This is a theme I have been sashaying with for a long time now. I am only in my fifties but the view over my shoulder has a trail of broken dreams that I believed in with my whole being. Many of them died.
John and I articulated a plan of planting a church congregation in New Mexico in the 80's. I do not remember any space parceled out for doubt that we would succeed. We had prayed about this. John had studied the demographics until he could recite them by heart. We had no gap between our clasped hands for The Goal to slip through. But after three years of living and breathing it, we let it go like a trapped bird and watched it fly out the window. Yet in the silence that stayed behind to keep us company I learned that there is life after failure. I have more respect for John for reaching and losing, not less. There are gray and white memories of our family of six hovering below the poverty line, reminding me that I have lived with less than I have now. Failure made me stronger, insulating me from entitlement.
We have had a convoluted relationship with schooling for our children over the thirty years they have been ours to make mistakes with. Homeschooling was the glue for our family for decades. Then we explored public school, private school, charter school, distance learning, boarding school and an alternative high school. The last of those choices crumbled under the weight of failure, when the director went to jail for abuse. If I had begun parenting with shiny bright aspirations of protecting my children, there was little evidence that I had succeeded. I can apologize to them for flawed choices, or try desperately to make good ones from now on. Yet in the churned up soil left behind from those ripped up dreams, I see young adults who have grown in compassion, who have no words of blame for me. I wanted to avoid all imperfect conditions so that my children would thrive. But it seems that God can work with imperfect ones too.

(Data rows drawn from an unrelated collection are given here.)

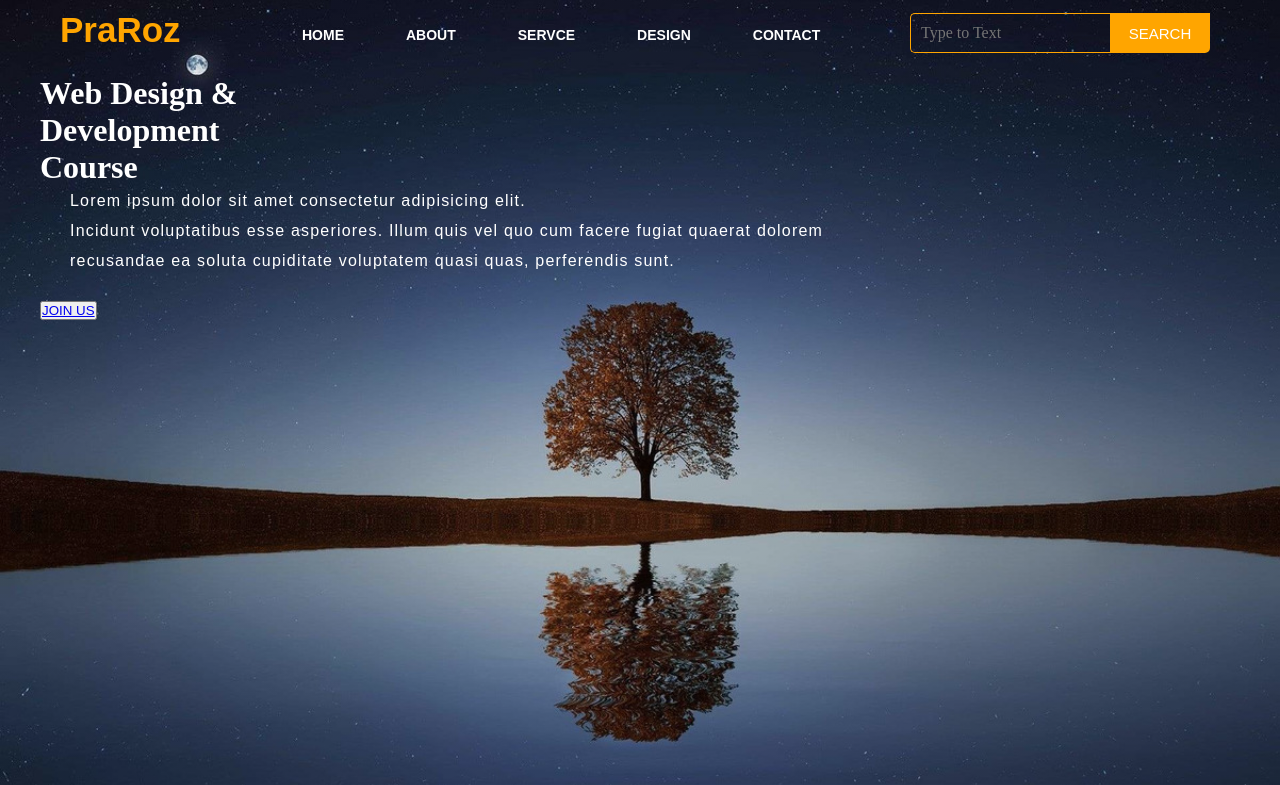
Repository: HuynhDuc23/project3
Page: index.html
An editor plug-in stored every save of this project. The page is shown before and after the next save, followed by the edit.
The browser window is 1280 px wide. The pictures show the whole page.

Above is the page before, as saved 2023-05-04 15:07:30.

After the next save:
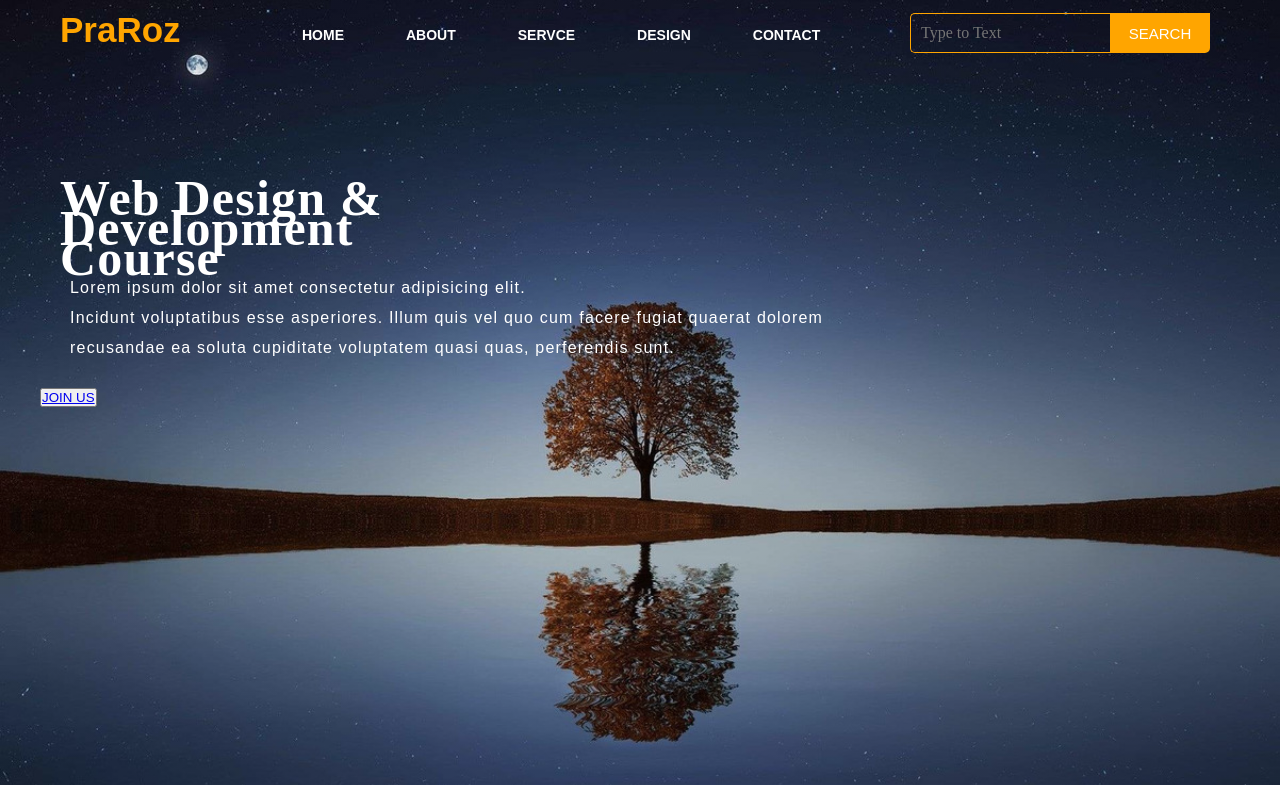
Saved 2 min 46 s later.
--- a/style.css
+++ b/style.css
@@ -116,3 +116,11 @@ ul li a:hover {
     letter-spacing: 1.2px;
     line-height: 30px;
 }
+.content h1 {
+    font-size: 50px;
+    font-family: 'Times New Roman', Times, serif;
+    padding-left: 20px;
+    padding-top: 9%;
+    letter-spacing: 1.2px;
+    line-height: 30px;
+}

I wanted to give my children a vibrant relationship with my own parents, but for many years we lived thousands of miles away. Finally we moved closer, and it looked like it would be possible. But on the day that we climbed into the packed truck to drive across the country, my mother lost everything she owned in a flood. Failure thudded like a rock around my neck. We built an apartment for her on our house, and I held on to the wish that my children would feel close to their grandmother. But then I realized that I was pregnant with twins, and that our son has autism. Those years were intense, and there was little space for grandma. Then as I was climbing out of what I can only barely believe I survived, I realized my mother had stage four cancer. She died in two weeks.
The dreams I had for our life were good ones. It is hard to hold them like empty shells in one hand and in the other hold the living proof of what actually came true. We wanted to plant a church. We failed. But instead we recalibrated our own hearts. We wanted to give our kids an ideal childhood. We failed. But they are emerging as people who learned forgiveness not as an exercise but as a way home. I wanted my children to feel close to their grandmother. They don't. But they are close to her in that she lives inside of me every day. Without her physical presence to distract me I listen more intently to the part of her that is still very, very much alive.
Those who trust in the Divine are altogether different. Though concerned about the morrow, yet are they unconcerned, in that they are not anxious, let alone worried, when they give thought to the morrow. They remain even-tempered whether or not they realize their desires, and they do not grieve over their loss; they are content with their lot. If they become wealthy they do not become infatuated with wealth; if they are promoted to important positions they do not consider themselves worthier than others. If they become poor they are not made miserable either; if lowly in status they do not feel downcast. They know that for those who trust in the Divine all things are moving towards an everlasting state of happiness, and that no matter what happens at any time to them, it contributes to that state. (Heavenly Secrets 8478)
Lori Odhner is married to John. They share a ministry for marriage as well as one for music. You can learn more about that at www.caringformarriage.org where Lori publishes poignant stories called Marriage Moats.